He said among the taskforce proposals was the restructuring of the KTDA and review of its contracts with farmers; reduction of levies and the establishment of a regulator for the industry, years after a similar body was scrapped.
The task force’s report also recommended the review of governance of the small-scale tea subsector, particularly in terms of employees of KTDA (MS) and directors of KTDA Holdings being board members of tea factories which are independent.
“The thorny issues raised in the report was lack of competitive bidding in the appointment of management agents for over 50 tea factories owned by about 600,000 small-scale farmers across the country,” he said.
Mr Shigoli said there will be no transparency in the management KTDA affairs until the system of electing KTDA directors is changed.
KTDA chairman Peter Tirus Kanyago
Tea farmers on Tuesday elect directors for the factories managed by KTDA Management Services Ltd around the country.
The tea sector, which has been facing headwinds, gave tea farmers, who are the factory shareholders, a chance to elect one-third of KTDA directors since they are supposed to retire on rotation every year.
The KTDA-managed tea factory company directors elections are held every three years where a director who has been in office for that period seeks a fresh mandate from the electorate.
In Muranga, during the elections held on November 6, Kiru Tea Factory chairman Stephen Maina Githiga retained the position against Wagana Maigua by garnering 23,023 shares against 6,274.
Farmers also elected Francis Chege Kimari, a former chief executive of Stancom Tobacco Company in Thika, who beat Edward Ngumo. Samuel Kiige of Gatunguru Tea Factory emerged the victor to represent Kihoya electoral area by garnering 16,381 to his rival Charles Mwangi who garnered 13,361 votes.
Mr Mwangi takes over from the longtime director Samuel Muchunu who did not defend his seat. All other directors from the Murang’a factories of Kanyenyaini, and Gatunguru were re-elected.
In Kisii, Kiamokama shareholders sent two of their directors home while Nyamache and Ogembo re-elected their directors. Gianchore’s chairman Eucabeth Ogwaro was re-elected after garnering 19,369 votes against her rivals Thomas Ochaba’s 7,475 and John Moriasi’s 6,089 votes. Joseph Bogonko,, representing Ngenyi electoral area also retained his position of director.
Kebirigo Tea Factory shareholders sent home director Job Ondari who garnered 7,924 votes against his challenger’s 9,427 votes. Charles Ongera comes in as a new director of the Factory.
While traditional news reporting is losing its relevance, serious investigation now requires more than basic journalistic skills. To do this we require a lot of resources.
You can either BECOME A SPONSOR or MAKE A CONTRIBUTION

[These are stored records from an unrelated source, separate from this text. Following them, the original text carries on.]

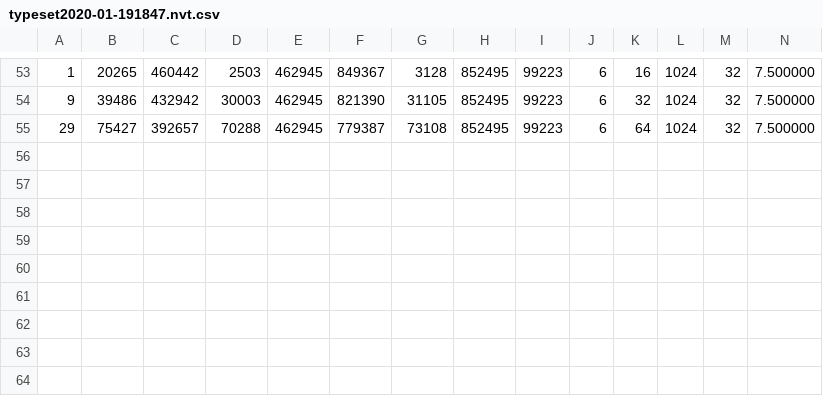
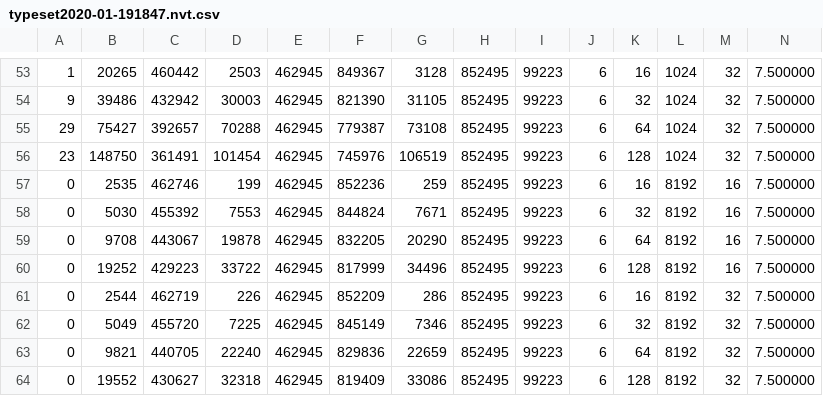
Before and after one commit to moura321/migrator, a CSV file: typeset2020-01-191847.nvt.csv, drawn as a sheet; only a part is shown, gaps mark what is left out; rows hold the shown columns only; the diff names each change by its address in the sheet, - before the commit and + after, or states it on an @@ line.

```diff
--- a/typeset2020-01-191847.nvt.csv
+++ b/typeset2020-01-191847.nvt.csv
+row 56: 23 | 148750 | 361491 | 101454 | 462945 | 745976 | 106519 | 852495 | 99223 | 6 | 128 | 1024 | 32 | 7.500000
+row 57: 0 | 2535 | 462746 | 199 | 462945 | 852236 | 259 | 852495 | 99223 | 6 | 16 | 8192 | 16 | 7.500000
+row 58: 0 | 5030 | 455392 | 7553 | 462945 | 844824 | 7671 | 852495 | 99223 | 6 | 32 | 8192 | 16 | 7.500000
+row 59: 0 | 9708 | 443067 | 19878 | 462945 | 832205 | 20290 | 852495 | 99223 | 6 | 64 | 8192 | 16 | 7.500000
+row 60: 0 | 19252 | 429223 | 33722 | 462945 | 817999 | 34496 | 852495 | 99223 | 6 | 128 | 8192 | 16 | 7.500000
+row 61: 0 | 2544 | 462719 | 226 | 462945 | 852209 | 286 | 852495 | 99223 | 6 | 16 | 8192 | 32 | 7.500000
+row 62: 0 | 5049 | 455720 | 7225 | 462945 | 845149 | 7346 | 852495 | 99223 | 6 | 32 | 8192 | 32 | 7.500000
+row 63: 0 | 9821 | 440705 | 22240 | 462945 | 829836 | 22659 | 852495 | 99223 | 6 | 64 | 8192 | 32 | 7.500000
+row 64: 0 | 19552 | 430627 | 32318 | 462945 | 819409 | 33086 | 852495 | 99223 | 6 | 128 | 8192 | 32 | 7.500000
```
Also changed, not shown: 6 other files.
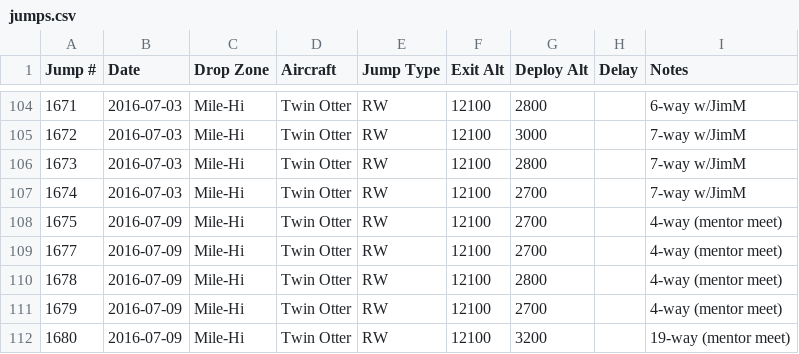
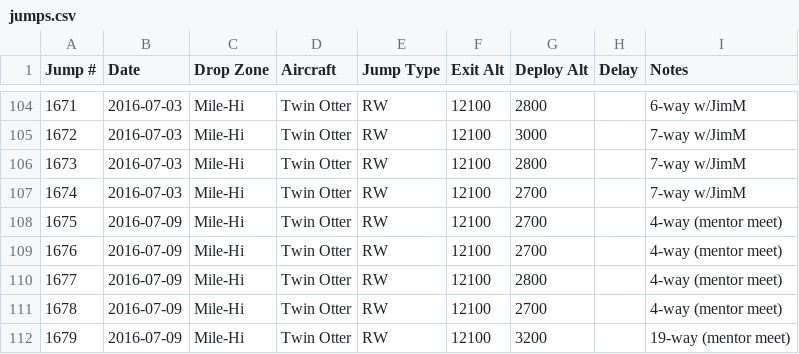
Before and after one commit to wildlava/skydive-logbook, a CSV file: jumps.csv, drawn as a sheet; only a part is shown, gaps mark what is left out.

Commit message:
Fix jump numbers on latest jumps

```diff
--- a/jumps.csv
+++ b/jumps.csv
@@ -108,5 +108,5 @@ Jump #,Date,Drop Zone,Aircraft,Jump Type,Exit Alt,Deploy Alt,Delay,Notes
 1675,2016-07-09,Mile-Hi,Twin Otter,RW,12100,2700,,4-way (mentor meet)
-1677,2016-07-09,Mile-Hi,Twin Otter,RW,12100,2700,,4-way (mentor meet)
-1678,2016-07-09,Mile-Hi,Twin Otter,RW,12100,2800,,4-way (mentor meet)
-1679,2016-07-09,Mile-Hi,Twin Otter,RW,12100,2700,,4-way (mentor meet)
-1680,2016-07-09,Mile-Hi,Twin Otter,RW,12100,3200,,19-way (mentor meet)
+1676,2016-07-09,Mile-Hi,Twin Otter,RW,12100,2700,,4-way (mentor meet)
+1677,2016-07-09,Mile-Hi,Twin Otter,RW,12100,2800,,4-way (mentor meet)
+1678,2016-07-09,Mile-Hi,Twin Otter,RW,12100,2700,,4-way (mentor meet)
+1679,2016-07-09,Mile-Hi,Twin Otter,RW,12100,3200,,19-way (mentor meet)
```
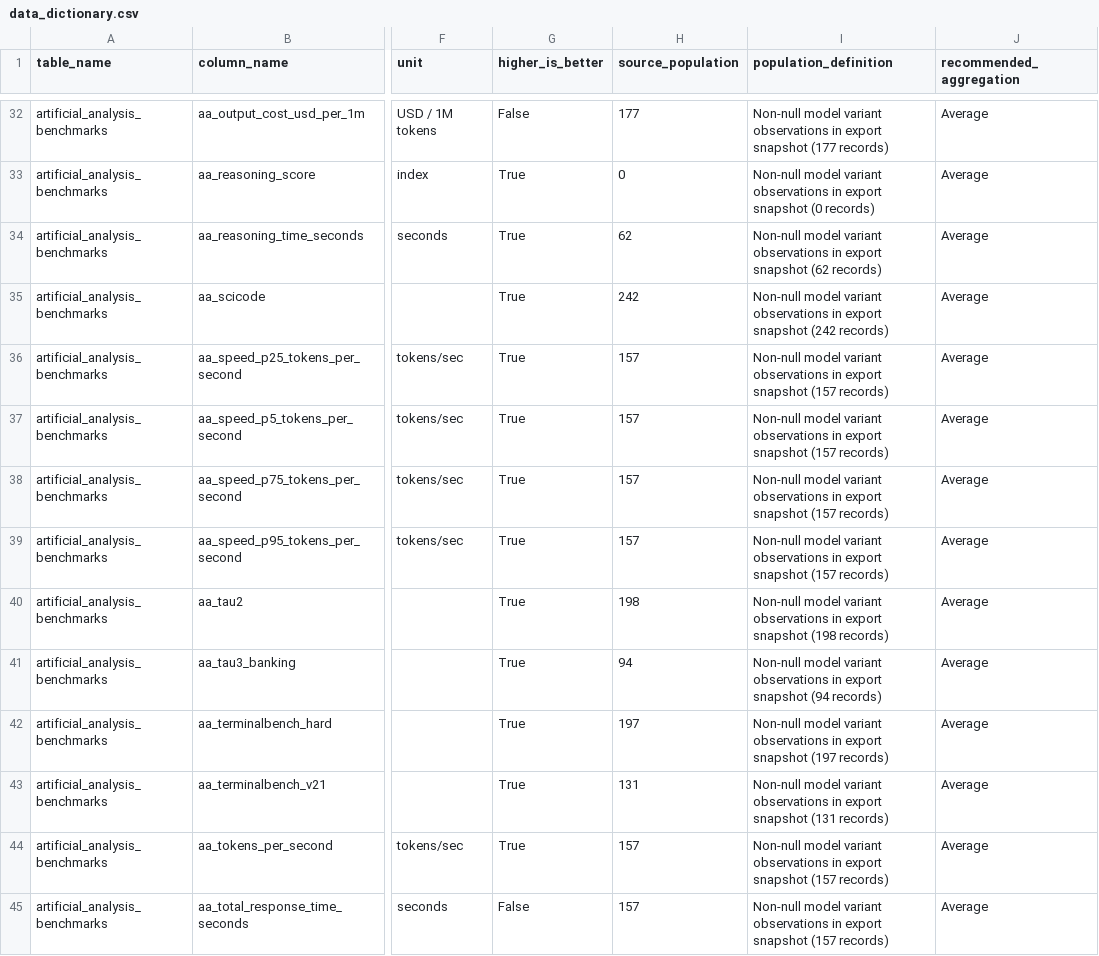
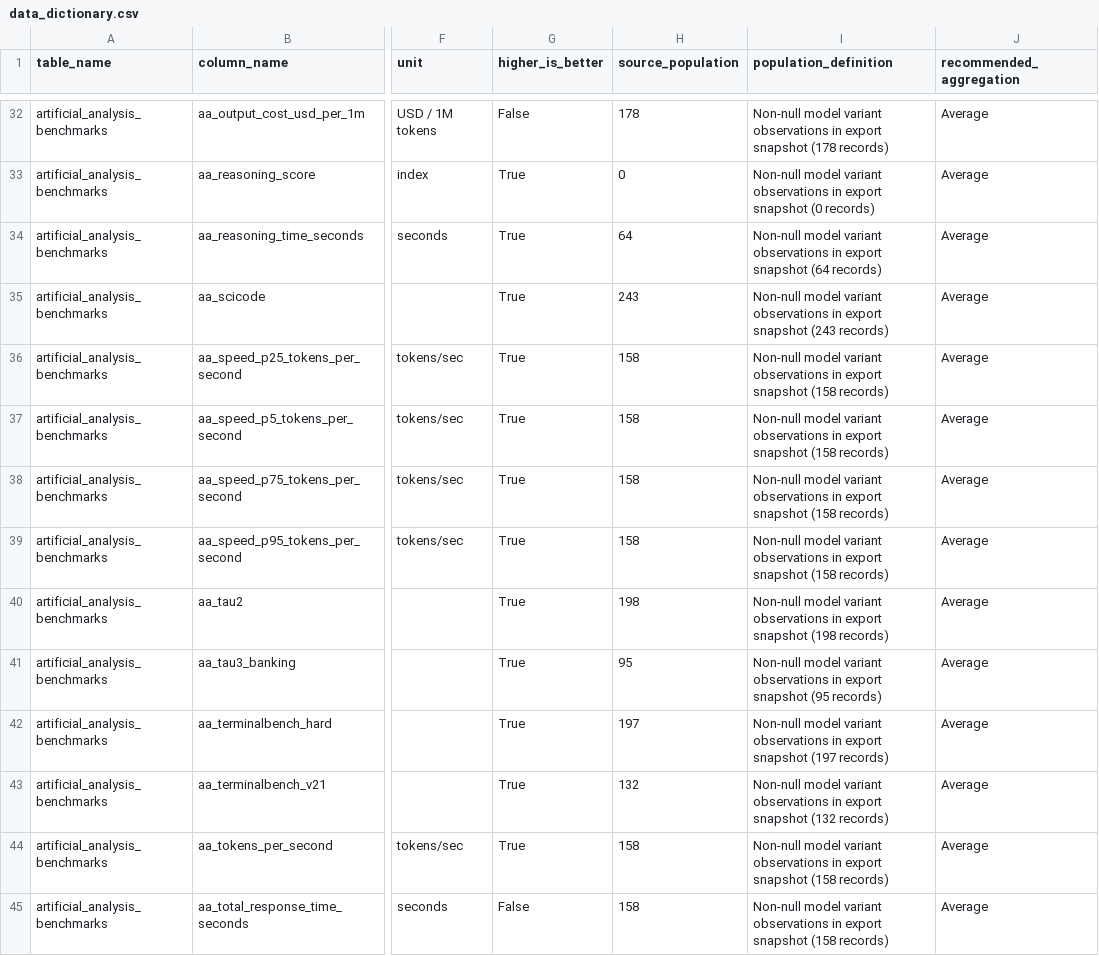
Before and after one commit to ArnavMurdande/LLMDEX, a CSV file: data/powerbi/v1/data_dictionary.csv, drawn as a sheet; only a part is shown, gaps mark what is left out; the diff covers the shown part only; the diff names each change by its address in the sheet, - before the commit and + after, or states it on an @@ line.

```diff
--- a/data/powerbi/v1/data_dictionary.csv
+++ b/data/powerbi/v1/data_dictionary.csv
-H32 (source_population): 177
+H32 (source_population): 178
-I32 (population_definition): …export snapshot (177 records)
+I32 (population_definition): …export snapshot (178 records)
-H34 (source_population): 62
+H34 (source_population): 64
-I34 (population_definition): …export snapshot (62 records)
+I34 (population_definition): …export snapshot (64 records)
-H35 (source_population): 242
+H35 (source_population): 243
-I35 (population_definition): …export snapshot (242 records)
+I35 (population_definition): …export snapshot (243 records)
-H36:H39 (source_population): 157
+H36:H39 (source_population): 158
-I36:I39 (population_definition): …export snapshot (157 records)
+I36:I39 (population_definition): …export snapshot (158 records)
-H41 (source_population): 94
+H41 (source_population): 95
-I41 (population_definition): …export snapshot (94 records)
+I41 (population_definition): …export snapshot (95 records)
-H43 (source_population): 131
+H43 (source_population): 132
-I43 (population_definition): …export snapshot (131 records)
+I43 (population_definition): …export snapshot (132 records)
-H44:H45 (source_population): 157
+H44:H45 (source_population): 158
-I44:I45 (population_definition): …export snapshot (157 records)
+I44:I45 (population_definition): …export snapshot (158 records)
```
Also changed, not shown: 166 edited cells elsewhere in this file, data/history/source_snapshots.csv, data/powerbi/v1/artificial_analysis_benchmarks.csv, 36 other files.
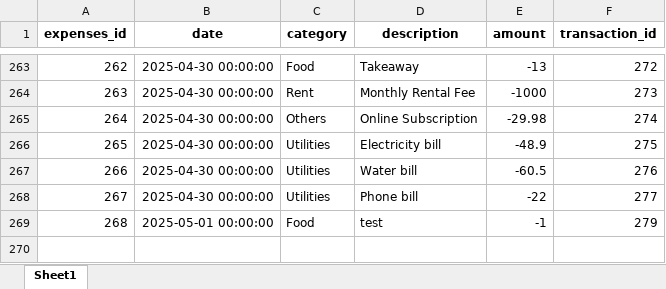
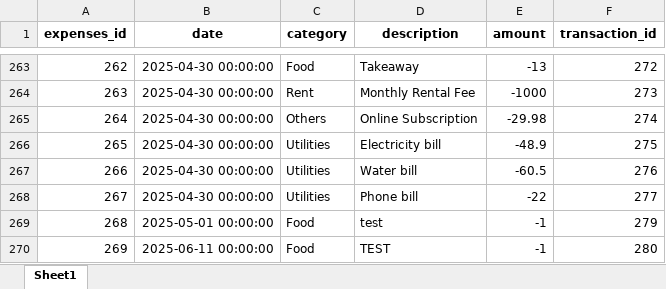
Before and after one commit to jeanettez19/python-project, an Excel workbook: Assignment3(Python_Project)/data/expense.xlsx, sheet Sheet1, drawn as a sheet; only a part is shown, gaps mark what is left out; values as stored, in another font and other column widths than the file's, no borders; the diff names each change by its address in the sheet, - before the commit and + after, or states it on an @@ line.

```diff
--- a/Assignment3(Python_Project)/data/expense.xlsx (sheet Sheet1)
+++ b/Assignment3(Python_Project)/data/expense.xlsx (sheet Sheet1)
+row 270: 269 | 2025-06-11 00:00:00 | Food | TEST | -1 | 280
```
Also changed, not shown: Assignment3(Python_Project)/data/transaction.xlsx, 2 other files.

Nelson Mandela once said: “A critical, independent, and investigative press is the lifeblood of any democracy. The press must be free from state interference. It must have the economic strength to stand up to the blandishments of government officials. It must have sufficient independence from vested interests to be bold and inquiring without fear or favor. It must enjoy the protection of the constitution, so that it can protect our rights as citizens.”
If you like our journalism support us to continue bringing you groundbreaking and agenda setting stories.